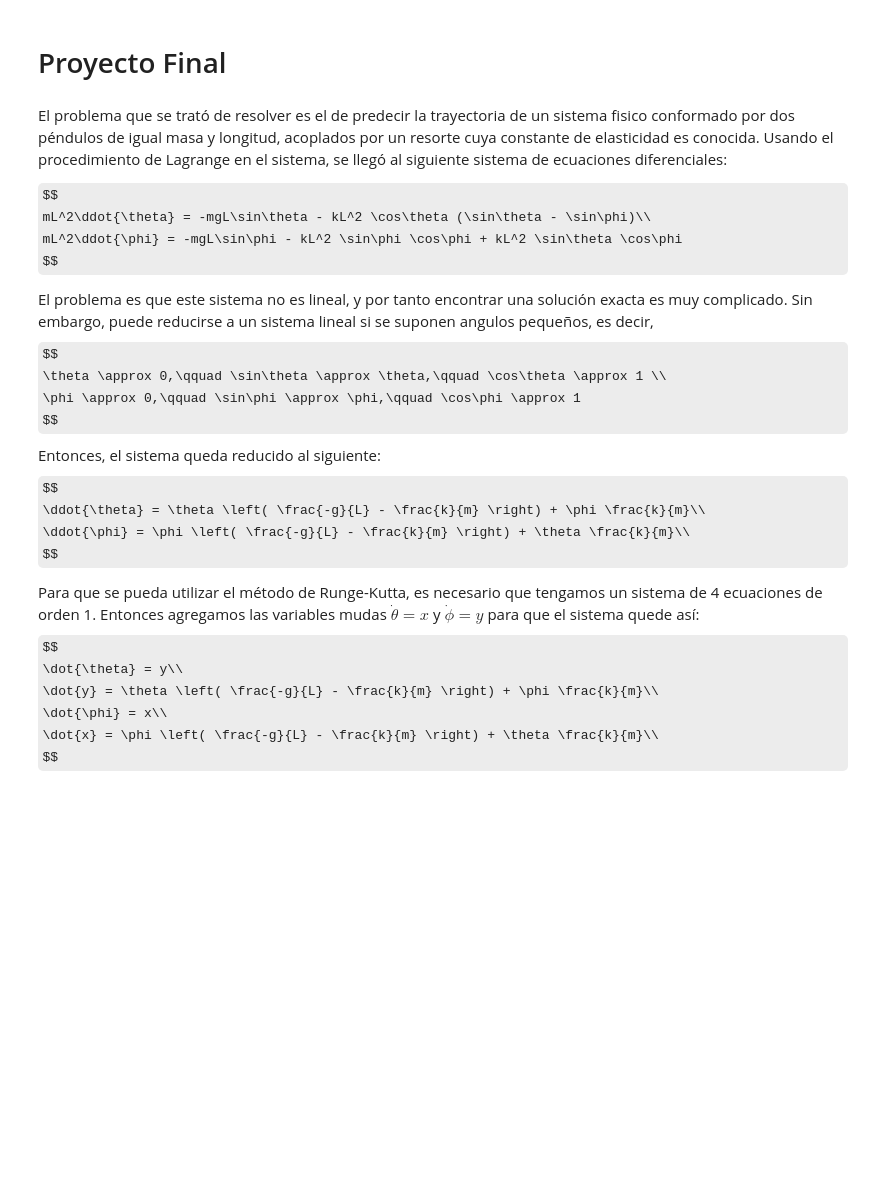
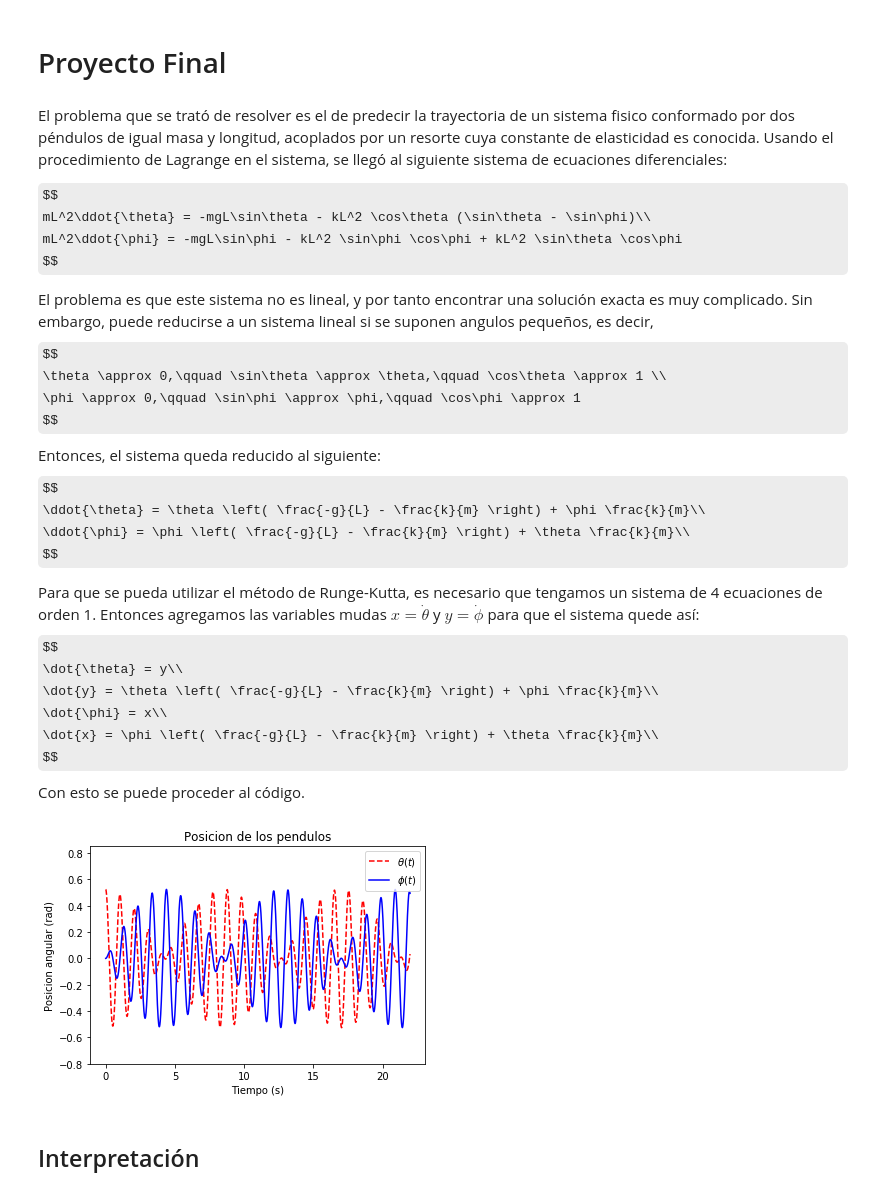
Before and after one commit to marcofuentes05/ProyectoEcuas, a Jupyter notebook: Proyecto.ipynb, the cells around one changed output. Saved outputs shown, nothing was run; the diff lists cells and outputs as text; code cells hidden in the pictures; some formulas as TeX source; blank space fills up the shorter version.

```diff
--- a/Proyecto.ipynb
+++ b/Proyecto.ipynb
@@ -19,10 +19,33 @@ $$
     \ddot{\phi} = \phi \left( \frac{-g}{L} - \frac{k}{m} \right) + \theta \frac{k}{m}\\
 $$
 
-Para que se pueda utilizar el método de Runge-Kutta, es necesario que tengamos un sistema de 4 ecuaciones de orden 1. Entonces agregamos las variables mudas $\dot{\theta} = x$ y $\dot{\phi} = y  $ para que el sistema quede así:
+Para que se pueda utilizar el método de Runge-Kutta, es necesario que tengamos un sistema de 4 ecuaciones de orden 1. Entonces agregamos las variables mudas $x= \dot{\theta}$ y $y = \dot{\phi} $ para que el sistema quede así:
 $$
     \dot{\theta} = y\\
     \dot{y} = \theta \left( \frac{-g}{L} - \frac{k}{m} \right) + \phi \frac{k}{m}\\
     \dot{\phi} = x\\
     \dot{x} = \phi \left( \frac{-g}{L} - \frac{k}{m} \right) + \theta \frac{k}{m}\\
 $$
+Con esto se puede proceder al código.
+# %%
+import matplotlib.pyplot as plt
+import numpy as np
+import math
+#Definición de constantes del sistema
+m = 0.2;
+l = 0.3;
+g = 9.8;
+k = 0.9;
+# %%
+#Cada una de estas funciones representa una ED del sistema
+def thetadot(t,x,y,theta,phi):
+	return y
+
+def ydot(t,x,y,theta,phi):
+	return theta*(-(g/l) - k/m) +phi*k/m
+
+def phidot(t,x,y,theta,phi):
+	return x
+
+def xdot(t,x,y,theta,phi):
+	return phi*(-(g/l) - k/m) + theta*k/m
@@ -28,0 +90,21 @@ $$
+# %%
+#Se hace una llamada al metodo y se almacenan los resultados en los arreglos t, theta, y phi
+t,theta,phi = RungeKutta(thetadot, ydot, phidot,xdot,0,3.14/6,0,0,0,7*3.14,0.0001)
+tst = []
+for i in range(len(t)):
+    tst.append(theta[i]+phi[i])
+
+#Se muestran resultados
+plt. plot(t, theta,'r--',label='$\\theta(t)$')
+plt.plot(t, phi,'b',label='$\\phi(t)$')
+#plt.plot(t, tst,'g--')
+plt.ylabel('Posicion angular (rad)')
+plt.xlabel('Tiempo (s)')
+plt.title('Posicion de los pendulos')
+plt.legend(loc='upper right')
+plt.ylim(-.8,0.85)
+plt.show()
+# %% [output]
+[figure, added]
+# %% [markdown]
+## Interpretación
```
Also changed, not shown: parts of 5 cells of this notebook, 2 other files.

──────────

:: Problem details ::
Show the lines above with "import".

:: Exercise result ::
+import matplotlib.pyplot as plt
+import numpy as np
+import math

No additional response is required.